_WORK INSTRUCTION_. In your copy of the data below, reproduce every entry exactly and omit the pictures.

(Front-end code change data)

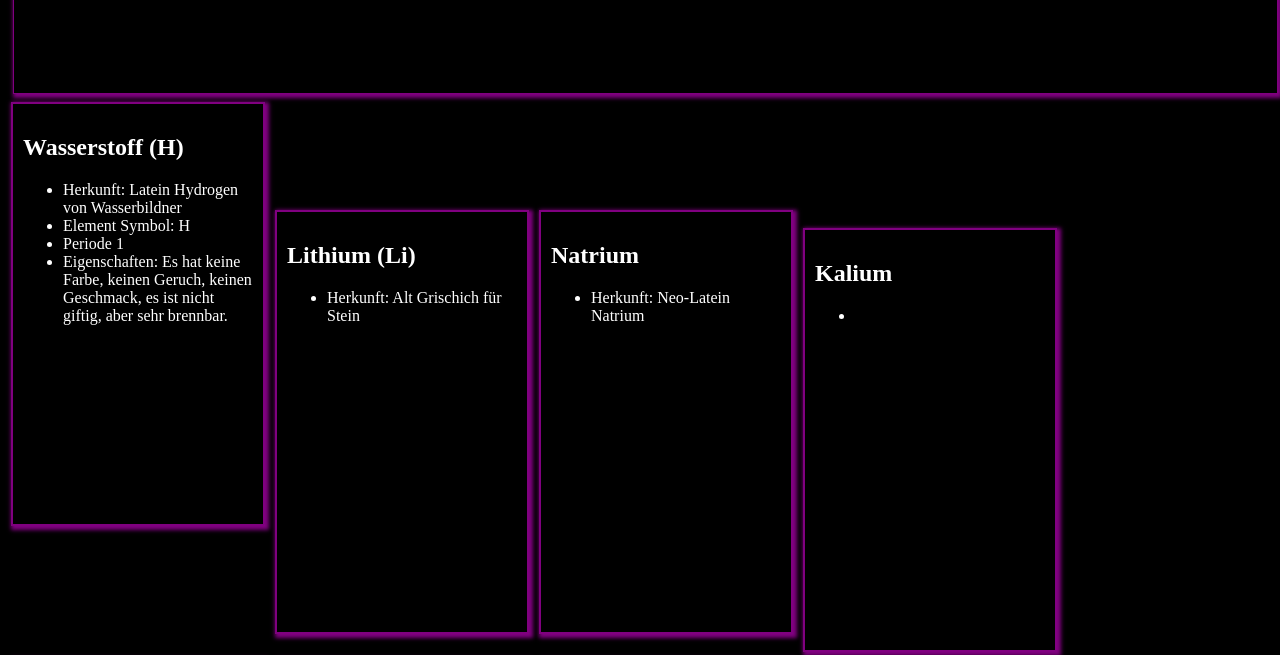
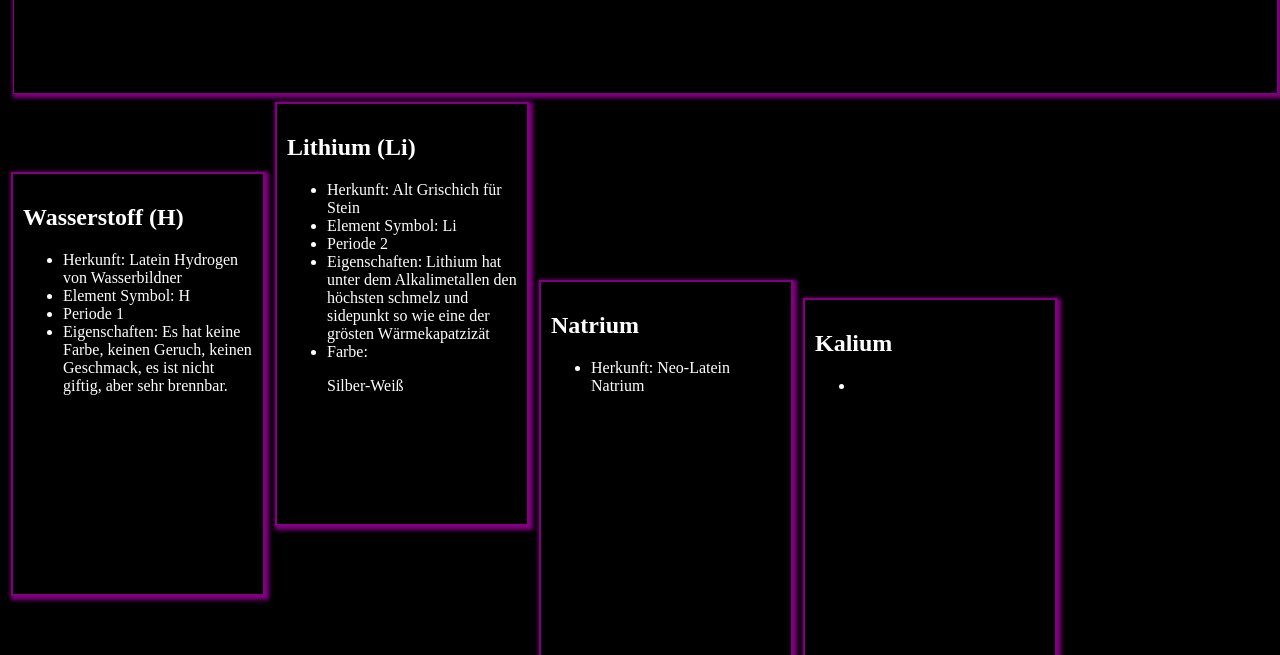
Before and after one commit to ThanonC/thanonc.github.io, a plain HTML site: page chemref.html in a window 1280 px wide. Shown: the part 145-800 px from the top of the page. Drawn offline with Linux system fonts and the light colour scheme.

Commit message:
Update chemref.html

```diff
--- a/chemref.html
+++ b/chemref.html
@@ -23,6 +23,10 @@
             <h2>Lithium (Li)</h2>
             <ul>
                 <li>Herkunft: Alt Grischich für Stein</li>
+                <li>Element Symbol: Li</li>
+                <li>Periode 2</li>
+                <li>Eigenschaften: Lithium hat unter dem Alkalimetallen den höchsten schmelz und sidepunkt so wie eine der grösten Wärmekapatzizät</li>
+                <li>Farbe: <p style="color: f0f0f0;">Silber-Weiß</p> </li>
             </ul>
         </div>
         <div class="group">
```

_TASK RESPONSE_.
Before and after one commit to ThanonC/thanonc.github.io, a plain HTML site: page chemref.html in a window 1280 px wide. Shown: the part 145-800 px from the top of the page. Drawn offline with Linux system fonts and the light colour scheme.

Commit message:
Update chemref.html

```diff
--- a/chemref.html
+++ b/chemref.html
@@ -23,6 +23,10 @@
             <h2>Lithium (Li)</h2>
             <ul>
                 <li>Herkunft: Alt Grischich für Stein</li>
+                <li>Element Symbol: Li</li>
+                <li>Periode 2</li>
+                <li>Eigenschaften: Lithium hat unter dem Alkalimetallen den höchsten schmelz und sidepunkt so wie eine der grösten Wärmekapatzizät</li>
+                <li>Farbe: <p style="color: f0f0f0;">Silber-Weiß</p> </li>
             </ul>
         </div>
         <div class="group">
```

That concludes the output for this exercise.